More and more automobile companies are focusing on body parts made of carbon fiber reinforced plastics (CFRP). However, manufacturing and repair costs must be further reduced in order to make CFRP more economical in use. Together with the Volkswagen AG and five other partners in the project HolQueSt 3D, the Laser Zentrum Hannover e.V. (LZH) has developed laser processes for the automatic trimming, drilling and repair of three-dimensional components.
Automated manufacturing processes are the basis for ultimately establishing the series production of CFRP components. In the project HolQueSt 3D, the LZH has...
Reflecting the structure of composites found in nature and the ancient world, researchers at the University of Illinois at Urbana-Champaign have synthesized thin carbon nanotube (CNT) textiles that exhibit both high electrical conductivity and a level of toughness that is about fifty times higher than copper films, currently used in electronics.

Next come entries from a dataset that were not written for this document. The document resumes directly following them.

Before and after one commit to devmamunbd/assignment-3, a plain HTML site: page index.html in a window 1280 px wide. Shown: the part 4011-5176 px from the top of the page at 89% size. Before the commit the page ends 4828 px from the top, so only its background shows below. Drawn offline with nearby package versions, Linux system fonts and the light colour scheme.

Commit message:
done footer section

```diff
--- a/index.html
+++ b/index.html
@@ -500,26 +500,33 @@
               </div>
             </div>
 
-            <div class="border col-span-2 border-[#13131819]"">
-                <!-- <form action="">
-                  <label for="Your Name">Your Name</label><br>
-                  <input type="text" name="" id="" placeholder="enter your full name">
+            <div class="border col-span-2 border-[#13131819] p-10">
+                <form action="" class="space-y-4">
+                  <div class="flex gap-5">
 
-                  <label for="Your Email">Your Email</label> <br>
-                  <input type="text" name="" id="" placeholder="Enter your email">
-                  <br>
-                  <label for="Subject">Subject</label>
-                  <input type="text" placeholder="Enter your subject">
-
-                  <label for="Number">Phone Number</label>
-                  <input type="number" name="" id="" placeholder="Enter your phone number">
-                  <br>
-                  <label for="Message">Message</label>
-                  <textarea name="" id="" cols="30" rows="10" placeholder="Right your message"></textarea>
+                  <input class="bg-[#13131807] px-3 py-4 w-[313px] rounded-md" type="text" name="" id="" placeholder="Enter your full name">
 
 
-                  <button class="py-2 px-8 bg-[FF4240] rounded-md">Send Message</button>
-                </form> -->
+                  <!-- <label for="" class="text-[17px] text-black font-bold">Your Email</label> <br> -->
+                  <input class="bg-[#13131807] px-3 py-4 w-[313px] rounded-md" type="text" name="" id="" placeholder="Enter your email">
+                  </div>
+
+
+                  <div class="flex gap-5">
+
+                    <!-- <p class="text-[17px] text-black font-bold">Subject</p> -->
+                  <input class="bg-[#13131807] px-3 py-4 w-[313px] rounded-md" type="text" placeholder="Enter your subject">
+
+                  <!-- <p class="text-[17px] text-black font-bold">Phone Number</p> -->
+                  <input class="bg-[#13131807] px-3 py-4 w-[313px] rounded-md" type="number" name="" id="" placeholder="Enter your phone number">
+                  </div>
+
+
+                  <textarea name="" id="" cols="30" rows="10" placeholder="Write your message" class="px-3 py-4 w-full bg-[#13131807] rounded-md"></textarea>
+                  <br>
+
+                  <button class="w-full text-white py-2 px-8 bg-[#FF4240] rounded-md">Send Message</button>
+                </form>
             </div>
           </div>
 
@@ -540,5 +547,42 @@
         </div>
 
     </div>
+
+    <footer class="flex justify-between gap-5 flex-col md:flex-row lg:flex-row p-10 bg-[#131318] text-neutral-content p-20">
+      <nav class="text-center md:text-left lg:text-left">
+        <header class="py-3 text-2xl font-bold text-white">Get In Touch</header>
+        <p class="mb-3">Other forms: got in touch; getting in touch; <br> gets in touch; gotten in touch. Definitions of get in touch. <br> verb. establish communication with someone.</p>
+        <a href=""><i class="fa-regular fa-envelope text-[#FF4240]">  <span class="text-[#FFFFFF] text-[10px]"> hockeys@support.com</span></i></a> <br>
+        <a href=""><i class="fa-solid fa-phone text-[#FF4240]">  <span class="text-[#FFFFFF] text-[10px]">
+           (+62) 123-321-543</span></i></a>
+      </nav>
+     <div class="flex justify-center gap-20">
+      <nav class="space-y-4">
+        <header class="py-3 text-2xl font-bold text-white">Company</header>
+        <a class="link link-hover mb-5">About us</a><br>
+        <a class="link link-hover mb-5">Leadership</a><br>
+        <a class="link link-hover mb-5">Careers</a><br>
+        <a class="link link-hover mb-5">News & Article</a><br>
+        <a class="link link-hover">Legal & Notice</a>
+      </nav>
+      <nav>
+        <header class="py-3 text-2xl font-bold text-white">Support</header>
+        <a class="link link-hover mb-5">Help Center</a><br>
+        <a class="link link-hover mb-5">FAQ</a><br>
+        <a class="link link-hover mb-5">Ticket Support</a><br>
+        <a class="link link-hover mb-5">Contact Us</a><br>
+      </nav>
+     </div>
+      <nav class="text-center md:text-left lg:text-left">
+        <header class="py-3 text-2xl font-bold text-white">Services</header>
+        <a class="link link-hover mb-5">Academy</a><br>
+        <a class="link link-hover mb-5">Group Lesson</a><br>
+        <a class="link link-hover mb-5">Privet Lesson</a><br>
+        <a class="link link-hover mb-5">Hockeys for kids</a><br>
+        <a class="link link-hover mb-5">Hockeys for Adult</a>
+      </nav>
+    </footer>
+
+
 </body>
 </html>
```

"The structural robustness of thin metal films has significant importance for the reliable operation of smart skin and flexible electronics including...
The nearby, giant radio galaxy M87 hosts a supermassive black hole (BH) and is well-known for its bright jet dominating the spectrum over ten orders of magnitude in frequency. Due to its proximity, jet prominence, and the large black hole mass, M87 is the best laboratory for investigating the formation, acceleration, and collimation of relativistic jets. A research team led by Silke Britzen from the Max Planck Institute for Radio Astronomy in Bonn, Germany, has found strong indication for turbulent processes connecting the accretion disk and the jet of that galaxy providing insights into the longstanding problem of the origin of astrophysical jets.
Supermassive black holes form some of the most enigmatic phenomena in astrophysics. Their enormous energy output is supposed to be generated by the...
The probability to find a certain number of photons inside a laser pulse usually corresponds to a classical distribution of independent events, the so-called...
Microprocessors based on atomically thin materials hold the promise of the evolution of traditional processors as well as new applications in the field of flexible electronics. Now, a TU Wien research team led by Thomas Müller has made a breakthrough in this field as part of an ongoing research project.
Two-dimensional materials, or 2D materials for short, are extremely versatile, although – or often more precisely because – they are made up of just one or a...
20.04.2017 | Event News
18.04.2017 | Event News
03.04.2017 | Event News
27.04.2017 | Life Sciences
27.04.2017 | Physics and Astronomy
27.04.2017 | Earth Sciences